Black River Falls, Wisconsin (September 22, 2011) — In this pristine, hilly section of Wisconsin, near the center of the state and a little to the west, dark clouds were rolling in.
Lance Long of the Ho-Chunk Nation Buffalo Clan, the MC for this totem blessing ceremony, joked that his Indian name means, “He for whom the thunder waits.” The thunder definitely waited for the morning ceremony at the Andrew Blackhawk Pow Wow Grounds, and the rain and lightning, too. In fact, the sun shone brightly during the most sacred part of the Ho-Chunk ceremony, the smudging. More about that in a moment.
One English translation of Ho-Chunk is “People of the Big Voice.” The impassioned voices of the Ho-Chunk were in fine form today, as the Hiwas`ipi Singers offered songs of blessing and honor, and a tribute to flags, all to lively drum accompaniment. Three members of the Andrew Blackhawk American Legion Post displayed the eagle staff and flags as the ceremony began, and removed them at its end.
Robert Mann (executive director, Ho-Chunk Nation Heritage Preservation Department), master carver Jewell James, Samanthi Hewakapuge (Consumer Health Coordinator, Greater Midwest Region Regional Medical Library , University of Illinois, Chicago, an arm of the National Library of Medicine), Ho-Chunk Nation President Jon Greendeer, Freddie Lane (Lummi Nation) and Ho- Chunk Elder Gordon Thunder pause for a photo after the blessing ceremony
(Photo: courtesy of Melanie Modlin)
The crowd of about 50 heard an invocation by Elder Gordon Thunder. This community leader also performed the smudging ceremony, to bless the totem and all assembled. He wished his blessing would send the totem safely on its way to Bethesda, Maryland. Thunder added he hoped his blessing would foster healing to all assembled at the ceremony, plus all in need of healing in the Ho-Chunk community and beyond.
Thunder sprinkled the Four Sacred Herbs, sage, cedar, sweetgrass, and tobacco, onto the ceremonial fire — giving an earthy aroma to the damp morning air.
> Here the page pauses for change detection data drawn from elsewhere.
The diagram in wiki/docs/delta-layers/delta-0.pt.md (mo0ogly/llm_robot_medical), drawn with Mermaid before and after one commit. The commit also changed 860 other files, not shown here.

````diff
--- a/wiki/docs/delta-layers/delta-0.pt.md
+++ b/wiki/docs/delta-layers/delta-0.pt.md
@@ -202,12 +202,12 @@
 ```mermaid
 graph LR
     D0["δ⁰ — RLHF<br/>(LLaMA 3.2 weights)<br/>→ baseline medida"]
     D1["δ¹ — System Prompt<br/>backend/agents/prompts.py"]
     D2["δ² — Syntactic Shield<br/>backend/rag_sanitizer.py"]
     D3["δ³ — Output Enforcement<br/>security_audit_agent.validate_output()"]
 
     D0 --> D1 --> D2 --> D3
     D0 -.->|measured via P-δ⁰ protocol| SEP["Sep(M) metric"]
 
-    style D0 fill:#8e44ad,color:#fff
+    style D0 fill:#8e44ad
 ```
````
After these had burned, he took a wand made of bundled sage and gently caught the end of it on fire. He held the smoking wand above his head and, saying blessings in the Ho-Chunk language, moved it slowly in the Four Directions in tribute to ancestors everywhere. He then passed the wand and its smoke over all areas of the totem, and walked around, sharing its powers with every person in attendance.
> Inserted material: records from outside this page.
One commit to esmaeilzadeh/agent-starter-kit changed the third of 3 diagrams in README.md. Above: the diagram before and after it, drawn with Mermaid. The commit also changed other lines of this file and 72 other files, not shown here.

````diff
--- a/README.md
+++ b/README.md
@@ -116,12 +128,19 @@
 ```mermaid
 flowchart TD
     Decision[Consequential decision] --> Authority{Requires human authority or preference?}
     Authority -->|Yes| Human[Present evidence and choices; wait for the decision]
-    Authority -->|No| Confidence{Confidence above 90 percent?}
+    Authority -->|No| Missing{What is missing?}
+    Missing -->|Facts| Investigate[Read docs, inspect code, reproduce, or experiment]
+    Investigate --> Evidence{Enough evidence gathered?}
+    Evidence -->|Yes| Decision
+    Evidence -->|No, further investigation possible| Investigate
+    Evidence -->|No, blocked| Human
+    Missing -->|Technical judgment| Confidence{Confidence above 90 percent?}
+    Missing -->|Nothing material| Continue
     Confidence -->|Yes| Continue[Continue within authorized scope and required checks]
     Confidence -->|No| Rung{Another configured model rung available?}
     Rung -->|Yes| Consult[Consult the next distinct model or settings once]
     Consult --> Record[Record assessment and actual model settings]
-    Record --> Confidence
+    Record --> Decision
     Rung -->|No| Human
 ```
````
Robert Mann, executive director of the Ho-Chunk Nation Heritage Preservation Department, said in his welcome address, “This is a very special occasion and a real honor. We’re the halfway mark of this totem’s journey and we’re proud that we can be blessed by it. Its blessings aren’t just for those who are here but for all people, everywhere.”
Ho-Chunk Nation President Jon Greendeer also spoke. “I’d like to drive this truck [that the totem is traveling on], just to see folks’ reactions, when they see it passing by. Most people don’t know its meaning, though. This is not just a decoration that will be installed someplace. It is a symbol of our tribe’s connection to other tribes, and a symbol of universal healing.”
Greendeer described several ways the Ho-Chunk people are involved in improving their community’s health. Their efforts include an active Mothers Against Drunk Driving group and as well a teen suicide prevention initiative. “With Indian people,” Greendeer explained, “it doesn’t take long for somebody to do something amazing.”
(Photo: courtesy of Melanie Modlin)
He added carver Jewell James’ healing totem to a list of amazing things. “In the Ho-Chunk way of life, we believe that the work that goes into something is honorable and sacred. The hands that crafted this totem [James was aided by others of the Lummi Nation] created something that is part of the elements. Our tribe has always honored traditional medicine and healing, but today we must also make healthy choices in our lives. I can’t think of a better place for this totem to come than here. Its journey and this effort carry a powerful message of healing to all.”